  • Black baby-doll with matching thong (bow on the butt!) and hot pink lacing. Good in theory, actually makes me look pregnant and stumpy. In addition to which, I feel a bit artificial in a thong—a garment that my bottom will never find comfortable.
  • White leopard-print boy-short set with spaghetti-strap tank and turquoise lace at the sides and top. Little silver cat charms hang off both. (I try not to think about this.) While I’m not a fan of animal-print, this is, in shape, anyway, the sort of thing I might wear anyway.
  • Long white silky nightgown with corset-lacing down the back, which dips dramatically to the butt-crack. Fits well—could actually be an awesome dress in different circumstances—but really does scream Virgin Being Deflowered.
  • Baggier long white sheer nightgown with sheer sheath on top, understated butterfly embroidery. VBD.
  • Lovely long-sleeved white men’s-style pajama set—thin cotton, nearly translucent—with embroidery and lapels. I love this, but don’t think it quite counts as lingerie. I might be wrong. Verdict TBA.
  • Pale pink short shiny silky sheath (say THAT three times fast!) with big Georgia O’Keefey flowers and soft sheer straps. In this look I like (as you brilliantly put it) shrimp-like. And odd.

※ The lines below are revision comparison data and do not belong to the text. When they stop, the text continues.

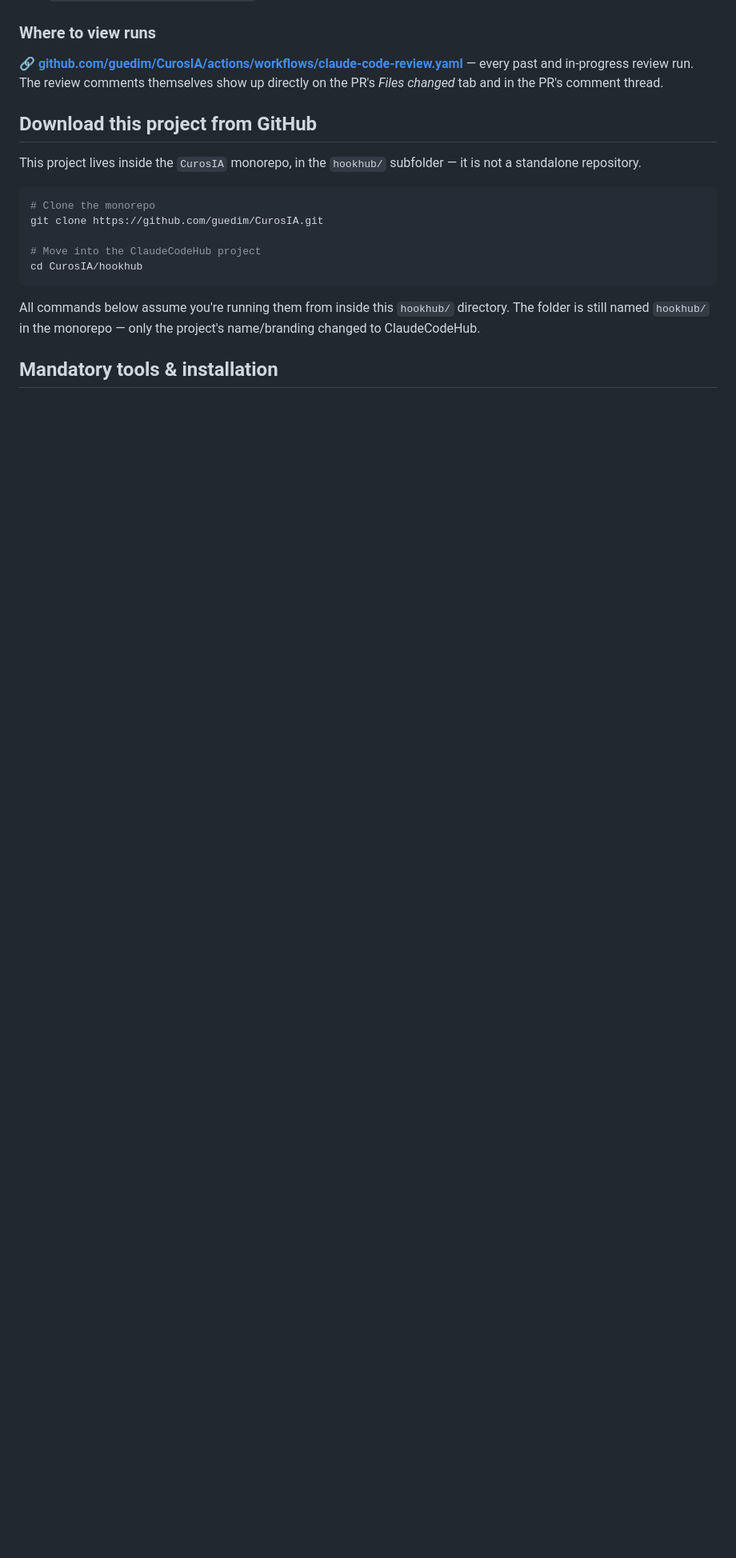
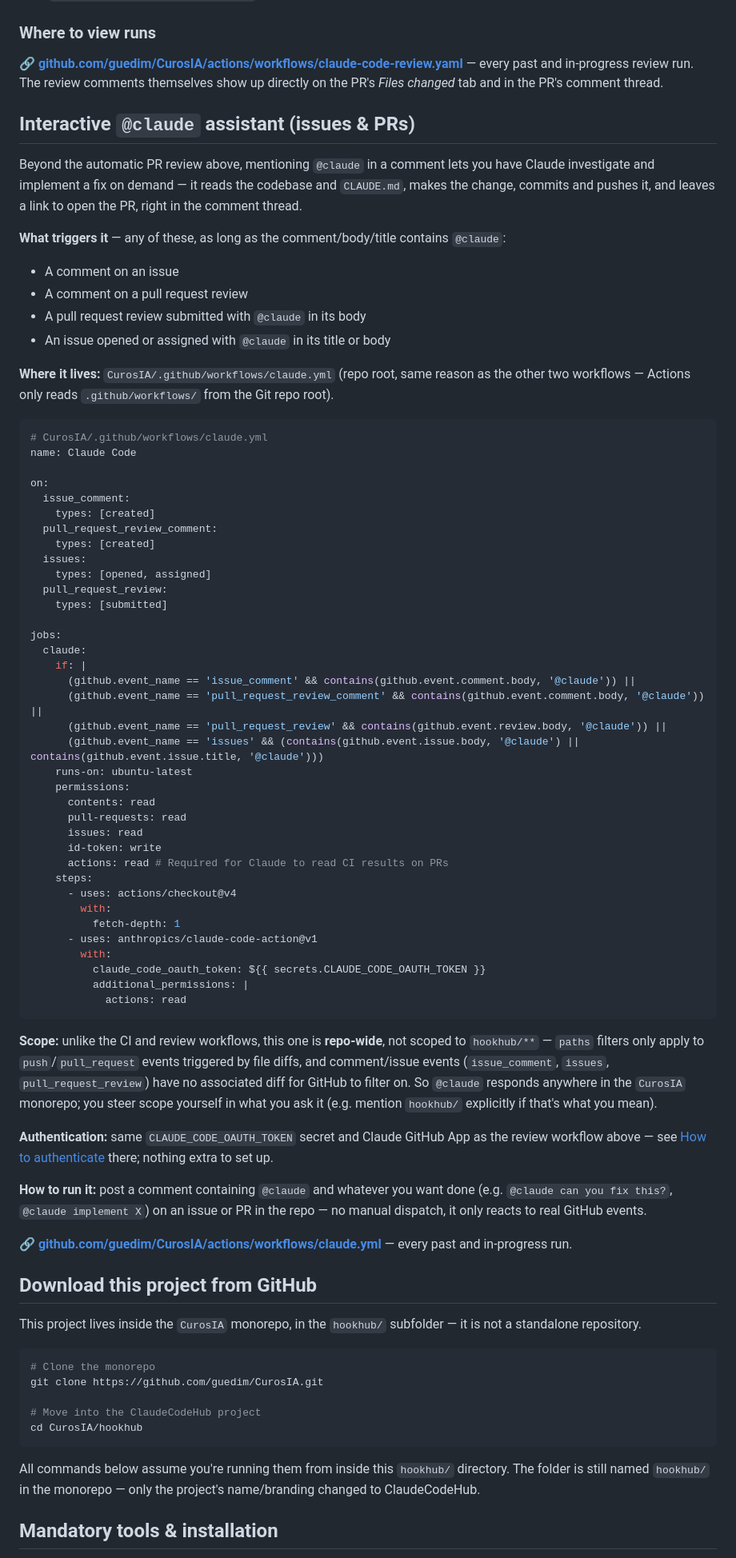
Before and after one commit to guedim/CurosIA, a Markdown page: hookhub/README.md, the part around the change. Shown at 80% size. Rendered like a GitHub page; blank space fills up the shorter version.

Commit message:
docs(hookhub): document the interactive @claude assistant workflow

````diff
--- a/hookhub/README.md
+++ b/hookhub/README.md
@@ -226,6 +226,66 @@ Verify the GitHub App itself is installed at `https://github.com/guedim/CurosIA/
 
 🔗 **[github.com/guedim/CurosIA/actions/workflows/claude-code-review.yaml](https://github.com/guedim/CurosIA/actions/workflows/claude-code-review.yaml)** — every past and in-progress review run. The review comments themselves show up directly on the PR's *Files changed* tab and in the PR's comment thread.
 
+## Interactive `@claude` assistant (issues & PRs)
+
+Beyond the automatic PR review above, mentioning `@claude` in a comment lets you have Claude investigate and implement a fix on demand — it reads the codebase and `CLAUDE.md`, makes the change, commits and pushes it, and leaves a link to open the PR, right in the comment thread.
+
+**What triggers it** — any of these, as long as the comment/body/title contains `@claude`:
+
+- A comment on an issue
+- A comment on a pull request review
+- A pull request review submitted with `@claude` in its body
+- An issue opened or assigned with `@claude` in its title or body
+
+**Where it lives:** `CurosIA/.github/workflows/claude.yml` (repo root, same reason as the other two workflows — Actions only reads `.github/workflows/` from the Git repo root).
+
+```yaml
+# CurosIA/.github/workflows/claude.yml
+name: Claude Code
+
+on:
+  issue_comment:
+    types: [created]
+  pull_request_review_comment:
+    types: [created]
+  issues:
+    types: [opened, assigned]
+  pull_request_review:
+    types: [submitted]
+
+jobs:
+  claude:
+    if: |
+      (github.event_name == 'issue_comment' && contains(github.event.comment.body, '@claude')) ||
+      (github.event_name == 'pull_request_review_comment' && contains(github.event.comment.body, '@claude')) ||
+      (github.event_name == 'pull_request_review' && contains(github.event.review.body, '@claude')) ||
+      (github.event_name == 'issues' && (contains(github.event.issue.body, '@claude') || contains(github.event.issue.title, '@claude')))
+    runs-on: ubuntu-latest
+    permissions:
+      contents: read
+      pull-requests: read
+      issues: read
+      id-token: write
+      actions: read # Required for Claude to read CI results on PRs
+    steps:
+      - uses: actions/checkout@v4
+        with:
+          fetch-depth: 1
+      - uses: anthropics/claude-code-action@v1
+        with:
+          claude_code_oauth_token: ${{ secrets.CLAUDE_CODE_OAUTH_TOKEN }}
+          additional_permissions: |
+            actions: read
+```
+
+**Scope:** unlike the CI and review workflows, this one is **repo-wide**, not scoped to `hookhub/**` — `paths` filters only apply to `push`/`pull_request` events triggered by file diffs, and comment/issue events (`issue_comment`, `issues`, `pull_request_review`) have no associated diff for GitHub to filter on. So `@claude` responds anywhere in the `CurosIA` monorepo; you steer scope yourself in what you ask it (e.g. mention `hookhub/` explicitly if that's what you mean).
+
+**Authentication:** same `CLAUDE_CODE_OAUTH_TOKEN` secret and Claude GitHub App as the review workflow above — see [How to authenticate](#how-to-authenticate-1) there; nothing extra to set up.
+
+**How to run it:** post a comment containing `@claude` and whatever you want done (e.g. `@claude can you fix this?`, `@claude implement X`) on an issue or PR in the repo — no manual dispatch, it only reacts to real GitHub events.
+
+🔗 **[github.com/guedim/CurosIA/actions/workflows/claude.yml](https://github.com/guedim/CurosIA/actions/workflows/claude.yml)** — every past and in-progress run.
+
 ## Download this project from GitHub
 
 This project lives inside the `CurosIA` monorepo, in the `hookhub/` subfolder — it is not a standalone repository.
````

My biggest issue with the whole question, as I’ve mentioned to you, is the theatrical part of it. It’s not the clothes themselves, it’s the attitude the clothes seem to be demanding of us (and of our men). Bras and panties may be fun and also inconvenient, but above all they are Bossy. “React To Me!” they scream, while we—the mere humans—try, usually unsuccessfully, to live up to all they promise.

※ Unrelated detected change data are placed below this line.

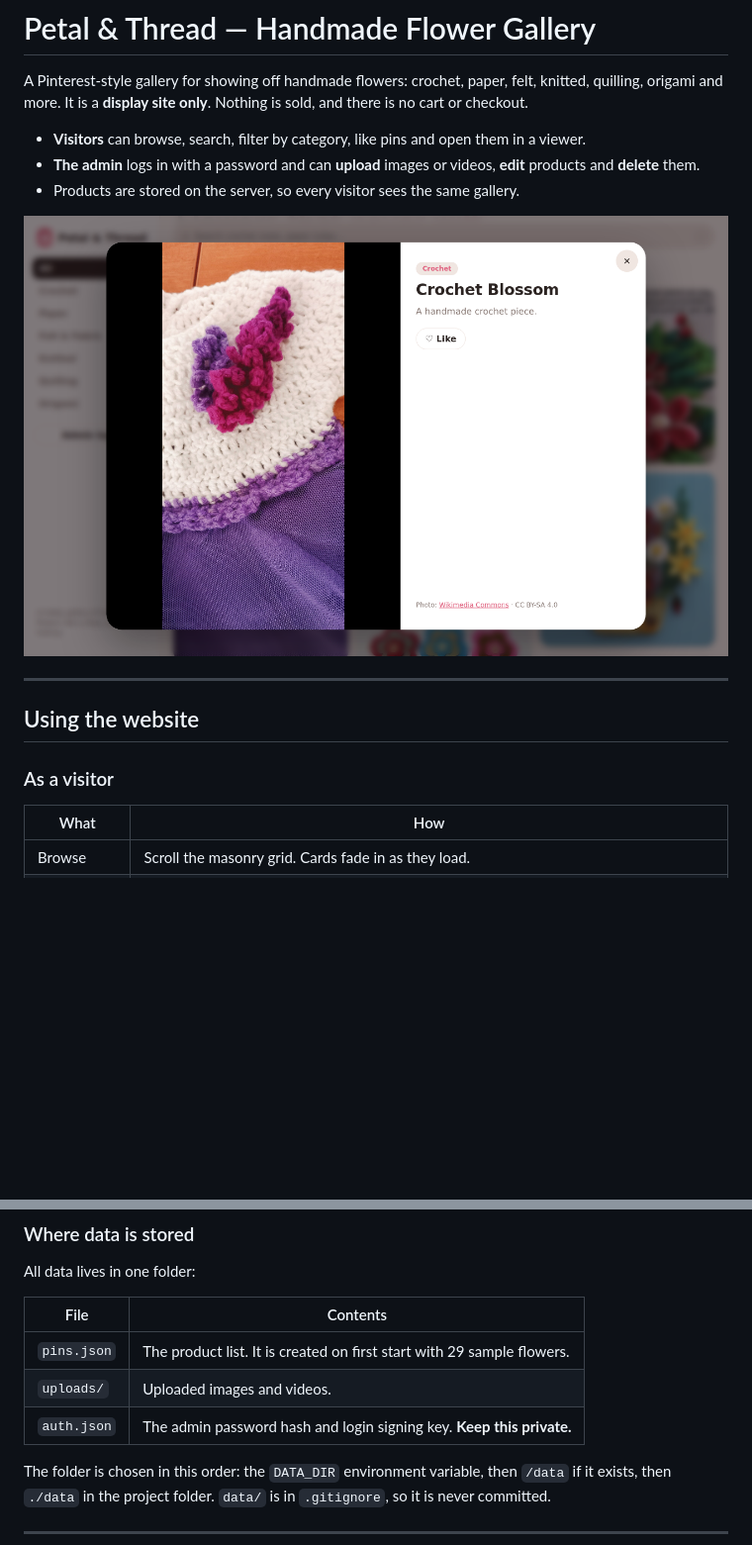
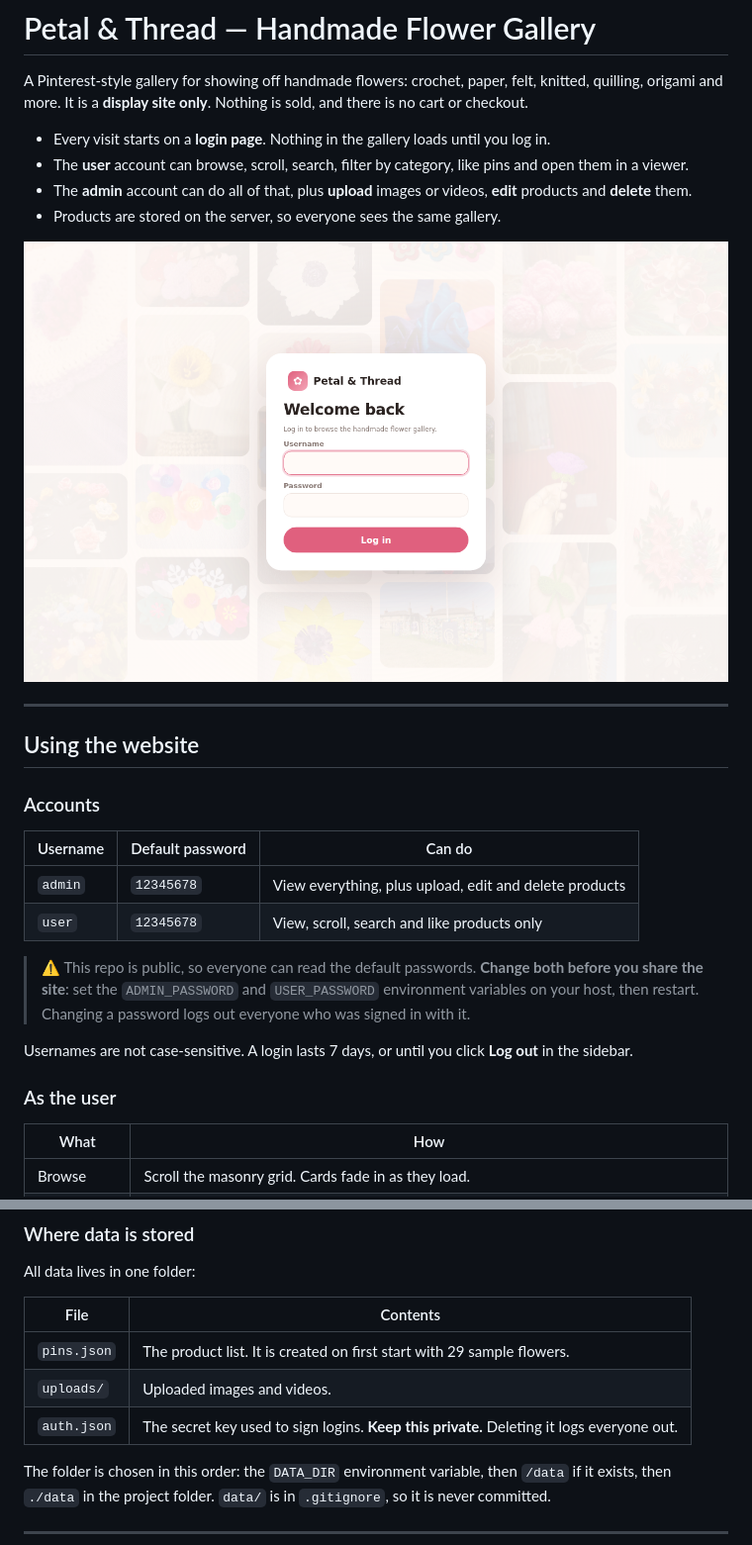
Before and after one commit to BuiDinhTuyen24/flower-website, a Markdown page: README.md, 2 parts joined by grey strips. Shown at 99% size. Drawn GitHub-style; pictures changed too: docs/login.png (added), docs/visitor.png; blank space fills up the shorter version.

Commit message:
Add login page with admin and user accounts; require login for gallery and uploads
Co-Authored-By: Devin AI <158243242+devin-ai-integration[bot]@users.noreply.github.com>

```diff
--- a/README.md
+++ b/README.md
@@ -3,17 +3,28 @@
 A Pinterest-style gallery for showing off handmade flowers: crochet, paper, felt, knitted, quilling, origami and more.
 It is a **display site only**. Nothing is sold, and there is no cart or checkout.
 
-- **Visitors** can browse, search, filter by category, like pins and open them in a viewer.
-- **The admin** logs in with a password and can **upload** images or videos, **edit** products and **delete** them.
-- Products are stored on the server, so every visitor sees the same gallery.
+- Every visit starts on a **login page**. Nothing in the gallery loads until you log in.
+- The **user** account can browse, scroll, search, filter by category, like pins and open them in a viewer.
+- The **admin** account can do all of that, plus **upload** images or videos, **edit** products and **delete** them.
+- Products are stored on the server, so everyone sees the same gallery.
 
-![Visitor view](docs/visitor.png)
+![Login page](docs/login.png)
 
 ---
 
 ## Using the website
 
-### As a visitor
+### Accounts
+| Username | Default password | Can do |
+|---|---|---|
+| `admin` | `12345678` | View everything, plus upload, edit and delete products |
+| `user` | `12345678` | View, scroll, search and like products only |
+
+> ⚠️ This repo is public, so everyone can read the default passwords. **Change both before you share the site**: set the `ADMIN_PASSWORD` and `USER_PASSWORD` environment variables on your host, then restart. Changing a password logs out everyone who was signed in with it.
+
+Usernames are not case-sensitive. A login lasts 7 days, or until you click **Log out** in the sidebar.
+
+### As the user
 | What | How |
 |---|---|
 | Browse | Scroll the masonry grid. Cards fade in as they load. |
@@ -67,7 +74,7 @@ All data lives in one folder:
 |---|---|
 | `pins.json` | The product list. It is created on first start with 29 sample flowers. |
 | `uploads/` | Uploaded images and videos. |
-| `auth.json` | The admin password hash and login signing key. **Keep this private.** |
+| `auth.json` | The secret key used to sign logins. **Keep this private.** Deleting it logs everyone out. |
 
 The folder is chosen in this order: the `DATA_DIR` environment variable, then `/data` if it exists, then `./data` in the project folder.
 `data/` is in `.gitignore`, so it is never committed.
```
Also changed, not shown: other parts of README.md (+26 -22 lines), 5 other files.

However, this is something we can figure out. Now that the boobs have gone down a bit I can experiment more, and I intend to. Let’s figure this lingerie thing out! Let’s find your fantasy negligee! And mine! And make them fit into our flawed but affable lives! To Oz!!!!



(Carla Fran’s original post, “Panties and Bras,” is here.)

Age, grace, and so on.

Dearest Northerner,

I apologize for stepping out of turn, and writing to you before hearing news from your part of the world, but I wanted to chat quickly, and if I write you, I can trick myself into thinking you are in my living room for a quick visit. Thoughts today have turned to fashion. I am wondering if there is slight imprinting that happens during adolescence that defines our sense of style? At that age I was hyper aware of what looked good, better, and best. Now I tend to have a stronger sense of what doesn’t look atrocious. I have a harder time figuring out what a possible personal look could even be, and instead rely on the old notions from my nineteen-year-old-self. Which is now hopelessly out of date. I also can’t show cleavage. When I am wearing something I imagine to be thrillingly low-cut, I see it in a picture and it is, well, prudish or worse, sporty.

On another note, have you seen the poster for The Women remake? Meg Ryan scares me lots. More soon.

I’ll see if I can dig up a picture for your viewing pleasure. Hope it works below:

Please send me your best description of that look on her face!

Her expression suggests...ringlets? Ingenue? Crazy woman caught in a crazy world? Or, as Liz Lemon would say, "blurgh" and therefore, overall blurghiness.